Records for the exercise:
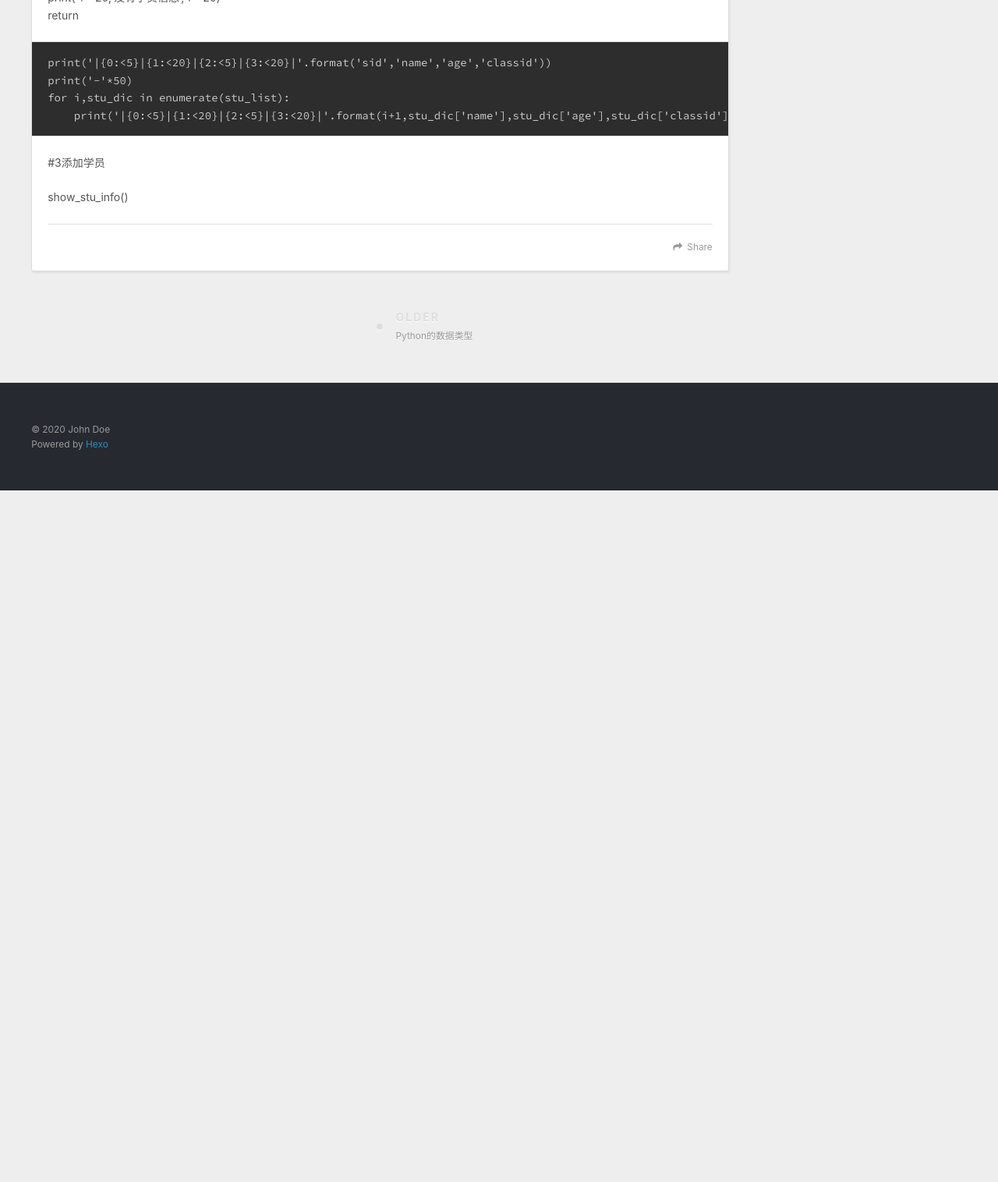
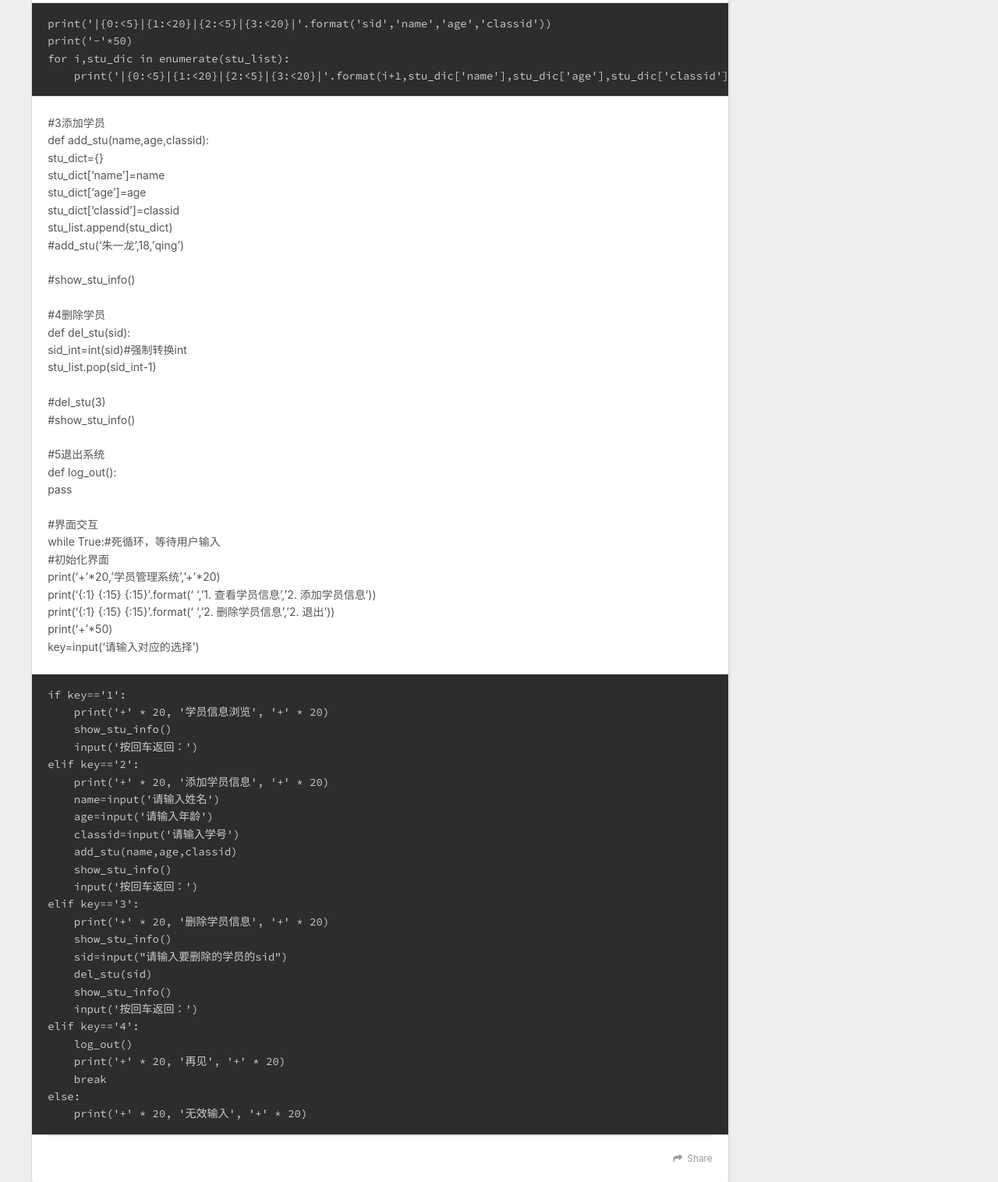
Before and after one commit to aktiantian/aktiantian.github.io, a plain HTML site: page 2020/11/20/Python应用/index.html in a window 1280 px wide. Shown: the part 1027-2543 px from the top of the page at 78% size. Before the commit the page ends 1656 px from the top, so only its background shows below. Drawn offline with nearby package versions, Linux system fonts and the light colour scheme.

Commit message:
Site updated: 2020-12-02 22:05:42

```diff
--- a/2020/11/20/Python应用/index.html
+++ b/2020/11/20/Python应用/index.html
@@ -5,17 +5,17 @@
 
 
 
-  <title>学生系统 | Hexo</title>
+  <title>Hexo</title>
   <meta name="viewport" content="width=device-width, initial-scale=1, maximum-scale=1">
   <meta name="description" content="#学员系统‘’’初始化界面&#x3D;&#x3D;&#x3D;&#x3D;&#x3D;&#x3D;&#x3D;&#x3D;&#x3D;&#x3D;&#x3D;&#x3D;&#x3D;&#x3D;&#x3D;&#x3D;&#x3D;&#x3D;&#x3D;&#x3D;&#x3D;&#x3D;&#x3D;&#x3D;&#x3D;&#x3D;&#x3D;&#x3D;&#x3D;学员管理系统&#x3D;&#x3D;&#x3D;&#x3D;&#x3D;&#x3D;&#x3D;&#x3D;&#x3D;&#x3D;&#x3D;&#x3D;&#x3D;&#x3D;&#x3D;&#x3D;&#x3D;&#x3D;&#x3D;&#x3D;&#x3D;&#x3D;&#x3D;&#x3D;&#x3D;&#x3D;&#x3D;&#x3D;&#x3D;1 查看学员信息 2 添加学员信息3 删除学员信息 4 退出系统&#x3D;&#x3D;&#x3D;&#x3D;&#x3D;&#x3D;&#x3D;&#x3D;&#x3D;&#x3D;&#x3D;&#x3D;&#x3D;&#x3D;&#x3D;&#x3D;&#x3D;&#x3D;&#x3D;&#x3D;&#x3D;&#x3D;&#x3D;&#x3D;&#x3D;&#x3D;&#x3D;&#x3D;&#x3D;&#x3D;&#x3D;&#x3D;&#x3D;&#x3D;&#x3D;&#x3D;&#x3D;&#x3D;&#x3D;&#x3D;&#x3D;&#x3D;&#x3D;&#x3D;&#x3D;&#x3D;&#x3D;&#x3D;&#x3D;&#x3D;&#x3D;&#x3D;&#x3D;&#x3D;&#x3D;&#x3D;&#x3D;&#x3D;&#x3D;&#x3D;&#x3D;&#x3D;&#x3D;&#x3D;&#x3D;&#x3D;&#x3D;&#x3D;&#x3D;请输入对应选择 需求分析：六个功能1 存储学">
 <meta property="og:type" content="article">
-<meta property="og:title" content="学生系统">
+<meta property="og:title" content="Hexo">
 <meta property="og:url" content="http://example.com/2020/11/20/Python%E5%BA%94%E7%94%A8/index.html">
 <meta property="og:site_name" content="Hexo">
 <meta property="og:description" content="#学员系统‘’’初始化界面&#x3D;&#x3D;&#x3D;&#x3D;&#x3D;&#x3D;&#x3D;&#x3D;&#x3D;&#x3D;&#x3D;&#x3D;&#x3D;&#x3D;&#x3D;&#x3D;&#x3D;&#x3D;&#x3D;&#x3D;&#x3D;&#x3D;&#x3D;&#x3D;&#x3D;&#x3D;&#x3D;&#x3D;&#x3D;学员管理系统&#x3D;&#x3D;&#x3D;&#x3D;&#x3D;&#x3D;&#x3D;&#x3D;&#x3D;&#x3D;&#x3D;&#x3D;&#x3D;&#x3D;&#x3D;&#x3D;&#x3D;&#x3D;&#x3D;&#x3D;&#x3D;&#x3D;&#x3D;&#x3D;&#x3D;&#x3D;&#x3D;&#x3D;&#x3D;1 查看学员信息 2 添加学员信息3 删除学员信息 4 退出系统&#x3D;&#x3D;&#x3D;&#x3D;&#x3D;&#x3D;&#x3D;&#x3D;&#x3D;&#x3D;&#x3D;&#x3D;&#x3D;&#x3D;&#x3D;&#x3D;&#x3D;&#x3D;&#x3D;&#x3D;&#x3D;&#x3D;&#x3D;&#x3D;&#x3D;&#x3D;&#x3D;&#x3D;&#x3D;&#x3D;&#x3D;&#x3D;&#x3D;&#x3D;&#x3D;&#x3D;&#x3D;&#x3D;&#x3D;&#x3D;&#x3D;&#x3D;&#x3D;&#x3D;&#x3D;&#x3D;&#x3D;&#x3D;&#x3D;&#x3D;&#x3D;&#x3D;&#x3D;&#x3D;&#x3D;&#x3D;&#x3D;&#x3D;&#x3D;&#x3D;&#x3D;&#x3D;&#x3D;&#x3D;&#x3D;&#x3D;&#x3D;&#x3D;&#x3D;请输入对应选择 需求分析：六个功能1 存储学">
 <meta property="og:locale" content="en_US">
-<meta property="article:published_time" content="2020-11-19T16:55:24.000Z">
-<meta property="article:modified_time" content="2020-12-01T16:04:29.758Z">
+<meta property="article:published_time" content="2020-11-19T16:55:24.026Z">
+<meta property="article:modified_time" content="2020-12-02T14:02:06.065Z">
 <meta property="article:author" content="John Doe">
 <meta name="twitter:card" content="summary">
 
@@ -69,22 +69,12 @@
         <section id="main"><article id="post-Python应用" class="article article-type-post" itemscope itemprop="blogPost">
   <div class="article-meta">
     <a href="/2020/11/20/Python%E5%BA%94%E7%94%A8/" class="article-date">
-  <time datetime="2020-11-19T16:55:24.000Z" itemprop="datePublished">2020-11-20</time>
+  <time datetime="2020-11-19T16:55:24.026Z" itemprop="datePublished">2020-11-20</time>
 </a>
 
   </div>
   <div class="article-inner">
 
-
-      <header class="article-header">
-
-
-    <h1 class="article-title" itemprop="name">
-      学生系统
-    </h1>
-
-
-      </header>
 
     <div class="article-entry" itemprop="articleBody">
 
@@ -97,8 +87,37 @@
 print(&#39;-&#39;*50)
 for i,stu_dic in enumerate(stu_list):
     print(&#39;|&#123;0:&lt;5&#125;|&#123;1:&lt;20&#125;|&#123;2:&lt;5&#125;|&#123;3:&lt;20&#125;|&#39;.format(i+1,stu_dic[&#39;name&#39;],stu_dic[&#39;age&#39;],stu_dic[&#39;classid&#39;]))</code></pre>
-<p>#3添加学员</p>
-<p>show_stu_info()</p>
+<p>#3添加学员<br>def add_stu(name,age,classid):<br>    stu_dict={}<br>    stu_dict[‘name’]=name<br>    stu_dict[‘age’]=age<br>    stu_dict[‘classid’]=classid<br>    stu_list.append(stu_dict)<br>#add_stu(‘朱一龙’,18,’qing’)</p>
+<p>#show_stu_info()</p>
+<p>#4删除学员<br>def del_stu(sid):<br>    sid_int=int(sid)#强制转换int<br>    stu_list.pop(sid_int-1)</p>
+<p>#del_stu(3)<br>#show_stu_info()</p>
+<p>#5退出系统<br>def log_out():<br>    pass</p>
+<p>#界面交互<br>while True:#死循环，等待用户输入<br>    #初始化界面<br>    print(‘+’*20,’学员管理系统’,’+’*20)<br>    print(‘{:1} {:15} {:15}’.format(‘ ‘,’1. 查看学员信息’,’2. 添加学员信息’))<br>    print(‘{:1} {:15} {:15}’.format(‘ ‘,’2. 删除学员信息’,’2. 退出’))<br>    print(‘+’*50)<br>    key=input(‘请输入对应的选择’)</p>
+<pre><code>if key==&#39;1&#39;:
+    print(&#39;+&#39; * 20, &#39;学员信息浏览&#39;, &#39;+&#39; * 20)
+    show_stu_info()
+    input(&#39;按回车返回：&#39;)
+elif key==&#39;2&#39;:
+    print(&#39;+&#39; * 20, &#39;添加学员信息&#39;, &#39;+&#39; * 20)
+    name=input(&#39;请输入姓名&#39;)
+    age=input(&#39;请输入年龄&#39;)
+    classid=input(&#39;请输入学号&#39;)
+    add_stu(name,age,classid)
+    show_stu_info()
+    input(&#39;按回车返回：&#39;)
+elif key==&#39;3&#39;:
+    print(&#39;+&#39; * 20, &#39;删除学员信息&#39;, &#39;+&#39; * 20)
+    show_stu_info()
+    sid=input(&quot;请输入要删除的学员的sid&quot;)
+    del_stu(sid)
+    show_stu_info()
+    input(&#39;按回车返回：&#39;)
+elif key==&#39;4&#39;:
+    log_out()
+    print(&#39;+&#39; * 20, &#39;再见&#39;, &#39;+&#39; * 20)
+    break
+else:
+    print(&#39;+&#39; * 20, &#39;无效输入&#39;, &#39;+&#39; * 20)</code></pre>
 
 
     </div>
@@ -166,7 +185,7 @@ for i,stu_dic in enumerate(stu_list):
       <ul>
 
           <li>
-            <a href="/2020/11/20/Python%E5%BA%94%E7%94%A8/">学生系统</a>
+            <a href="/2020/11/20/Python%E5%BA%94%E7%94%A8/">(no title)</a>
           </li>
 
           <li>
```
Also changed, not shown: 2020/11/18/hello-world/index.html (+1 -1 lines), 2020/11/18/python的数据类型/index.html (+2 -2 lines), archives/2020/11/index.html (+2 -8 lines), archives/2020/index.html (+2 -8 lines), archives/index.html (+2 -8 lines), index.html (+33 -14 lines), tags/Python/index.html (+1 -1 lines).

* * *

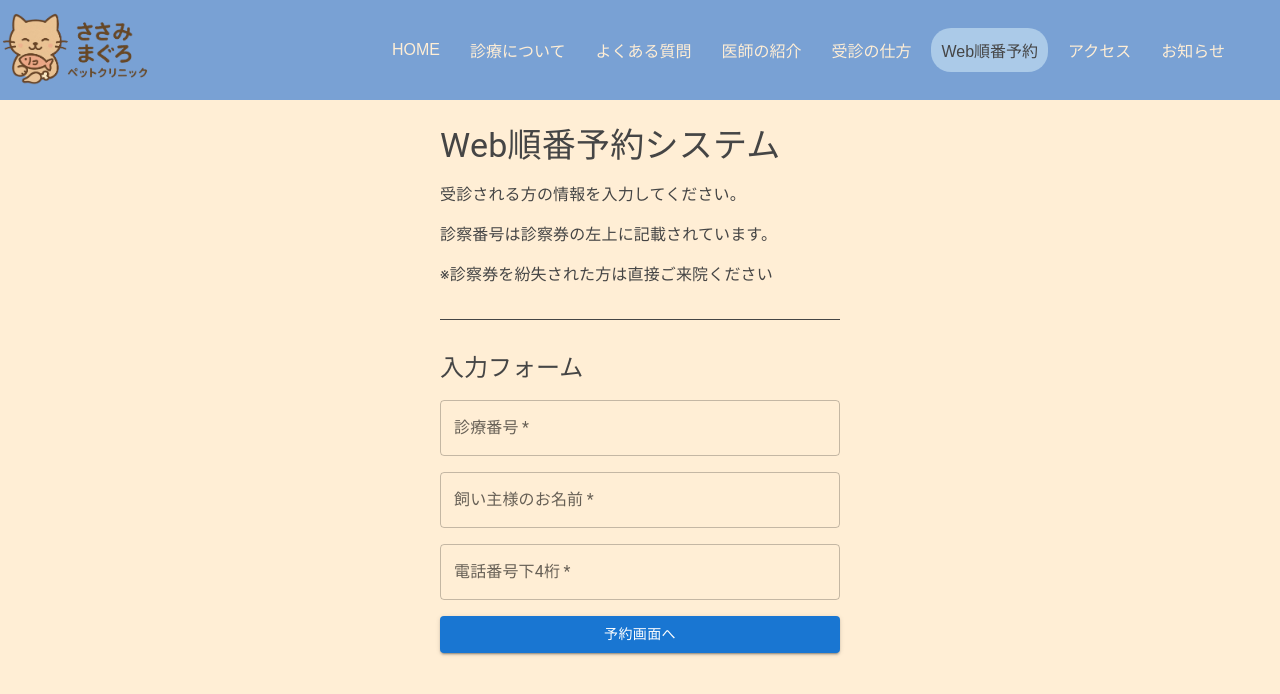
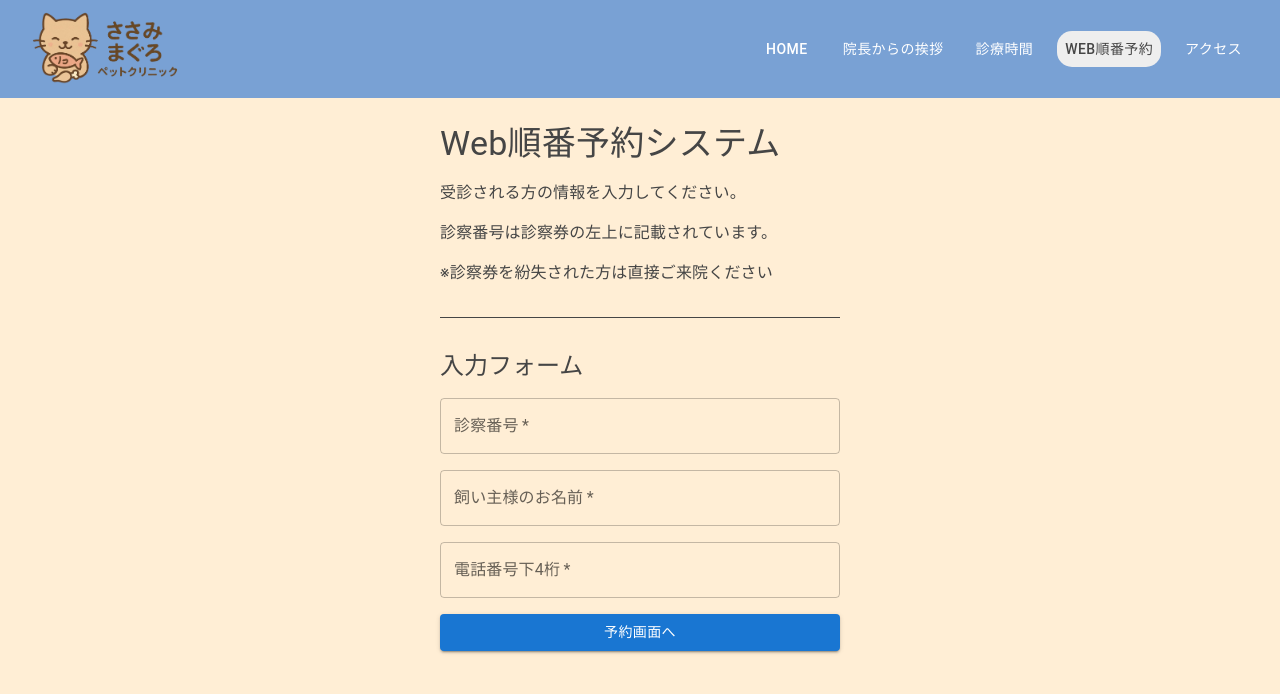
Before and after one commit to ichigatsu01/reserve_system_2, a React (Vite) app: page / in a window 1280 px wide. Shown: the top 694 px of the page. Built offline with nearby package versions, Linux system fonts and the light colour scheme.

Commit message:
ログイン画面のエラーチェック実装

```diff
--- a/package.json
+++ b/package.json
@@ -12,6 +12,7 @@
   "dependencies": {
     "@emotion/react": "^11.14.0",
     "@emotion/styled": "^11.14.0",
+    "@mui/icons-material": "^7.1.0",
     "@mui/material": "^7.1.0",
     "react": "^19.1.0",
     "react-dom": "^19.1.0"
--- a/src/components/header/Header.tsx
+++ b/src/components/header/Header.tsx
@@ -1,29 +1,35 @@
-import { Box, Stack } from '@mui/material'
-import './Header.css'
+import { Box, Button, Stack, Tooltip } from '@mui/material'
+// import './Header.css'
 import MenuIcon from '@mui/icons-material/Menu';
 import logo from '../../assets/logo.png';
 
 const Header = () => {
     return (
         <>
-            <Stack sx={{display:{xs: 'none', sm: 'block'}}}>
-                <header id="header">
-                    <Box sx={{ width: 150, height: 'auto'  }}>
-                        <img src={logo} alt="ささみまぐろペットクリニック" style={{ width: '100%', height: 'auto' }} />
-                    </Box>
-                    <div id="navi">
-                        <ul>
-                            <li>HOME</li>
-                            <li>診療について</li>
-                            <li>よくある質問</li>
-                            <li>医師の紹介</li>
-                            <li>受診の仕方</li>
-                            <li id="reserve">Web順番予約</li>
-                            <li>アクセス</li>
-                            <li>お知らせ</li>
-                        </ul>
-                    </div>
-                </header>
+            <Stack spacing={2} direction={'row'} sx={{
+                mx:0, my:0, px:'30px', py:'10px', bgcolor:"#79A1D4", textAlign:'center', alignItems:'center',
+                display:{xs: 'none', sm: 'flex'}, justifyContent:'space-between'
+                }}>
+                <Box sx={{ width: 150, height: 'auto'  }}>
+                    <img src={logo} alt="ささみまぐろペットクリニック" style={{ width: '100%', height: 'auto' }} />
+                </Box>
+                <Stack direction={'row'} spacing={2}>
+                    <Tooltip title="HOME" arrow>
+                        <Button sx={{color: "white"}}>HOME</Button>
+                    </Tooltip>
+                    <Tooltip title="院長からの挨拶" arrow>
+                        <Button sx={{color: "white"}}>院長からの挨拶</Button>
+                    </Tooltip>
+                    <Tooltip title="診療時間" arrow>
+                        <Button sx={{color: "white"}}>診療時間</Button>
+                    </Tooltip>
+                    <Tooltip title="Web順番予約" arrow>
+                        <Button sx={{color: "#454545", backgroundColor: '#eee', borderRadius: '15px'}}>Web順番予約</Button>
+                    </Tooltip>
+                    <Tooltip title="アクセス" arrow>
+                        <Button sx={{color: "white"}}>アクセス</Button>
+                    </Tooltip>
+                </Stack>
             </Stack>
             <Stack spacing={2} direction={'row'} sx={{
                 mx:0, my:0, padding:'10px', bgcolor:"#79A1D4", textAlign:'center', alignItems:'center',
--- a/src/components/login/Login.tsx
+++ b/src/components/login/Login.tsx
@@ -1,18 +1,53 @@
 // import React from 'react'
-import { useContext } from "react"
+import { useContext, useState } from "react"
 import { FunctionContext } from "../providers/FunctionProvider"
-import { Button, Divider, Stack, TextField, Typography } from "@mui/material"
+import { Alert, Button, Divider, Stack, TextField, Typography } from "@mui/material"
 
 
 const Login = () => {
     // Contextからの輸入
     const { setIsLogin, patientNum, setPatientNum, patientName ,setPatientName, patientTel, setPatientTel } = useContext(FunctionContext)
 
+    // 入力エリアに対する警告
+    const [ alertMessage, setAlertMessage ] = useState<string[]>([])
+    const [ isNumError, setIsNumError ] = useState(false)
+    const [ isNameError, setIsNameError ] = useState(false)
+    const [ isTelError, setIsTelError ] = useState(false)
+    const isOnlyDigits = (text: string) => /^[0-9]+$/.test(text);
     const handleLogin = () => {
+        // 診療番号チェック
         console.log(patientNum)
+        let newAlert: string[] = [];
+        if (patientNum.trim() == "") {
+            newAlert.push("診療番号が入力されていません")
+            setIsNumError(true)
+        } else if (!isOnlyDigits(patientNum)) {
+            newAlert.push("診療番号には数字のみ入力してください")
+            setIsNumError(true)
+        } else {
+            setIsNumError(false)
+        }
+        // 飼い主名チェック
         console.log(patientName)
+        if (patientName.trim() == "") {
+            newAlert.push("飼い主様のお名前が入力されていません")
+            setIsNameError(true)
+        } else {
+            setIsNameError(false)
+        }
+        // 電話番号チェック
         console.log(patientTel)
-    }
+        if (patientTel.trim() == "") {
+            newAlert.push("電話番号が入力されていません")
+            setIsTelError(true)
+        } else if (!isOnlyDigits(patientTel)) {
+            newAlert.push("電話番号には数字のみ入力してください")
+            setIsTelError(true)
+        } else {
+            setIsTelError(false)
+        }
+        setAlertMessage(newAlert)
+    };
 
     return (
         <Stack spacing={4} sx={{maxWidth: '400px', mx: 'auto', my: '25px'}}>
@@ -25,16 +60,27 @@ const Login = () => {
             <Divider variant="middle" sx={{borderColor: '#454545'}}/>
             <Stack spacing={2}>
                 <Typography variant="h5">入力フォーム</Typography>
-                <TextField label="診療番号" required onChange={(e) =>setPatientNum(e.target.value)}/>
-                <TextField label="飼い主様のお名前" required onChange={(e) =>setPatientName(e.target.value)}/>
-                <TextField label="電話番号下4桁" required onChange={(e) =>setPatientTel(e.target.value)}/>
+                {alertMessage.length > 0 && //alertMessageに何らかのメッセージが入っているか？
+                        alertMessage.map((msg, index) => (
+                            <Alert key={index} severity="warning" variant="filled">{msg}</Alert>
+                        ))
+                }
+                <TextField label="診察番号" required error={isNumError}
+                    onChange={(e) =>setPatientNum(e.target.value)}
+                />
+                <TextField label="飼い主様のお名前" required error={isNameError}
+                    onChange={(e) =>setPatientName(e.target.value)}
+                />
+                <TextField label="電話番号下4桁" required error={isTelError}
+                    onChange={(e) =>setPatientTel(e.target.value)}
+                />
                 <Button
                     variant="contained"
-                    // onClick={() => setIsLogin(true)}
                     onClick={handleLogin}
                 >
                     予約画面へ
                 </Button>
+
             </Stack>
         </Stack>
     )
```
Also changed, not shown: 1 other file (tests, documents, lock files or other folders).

What the task requires: Copy every line of the listing where the word "Divider" appears.

Written answer:
-import { Button, Divider, Stack, TextField, Typography } from "@mui/material"
+import { Alert, Button, Divider, Stack, TextField, Typography } from "@mui/material"
             <Divider variant="middle" sx={{borderColor: '#454545'}}/>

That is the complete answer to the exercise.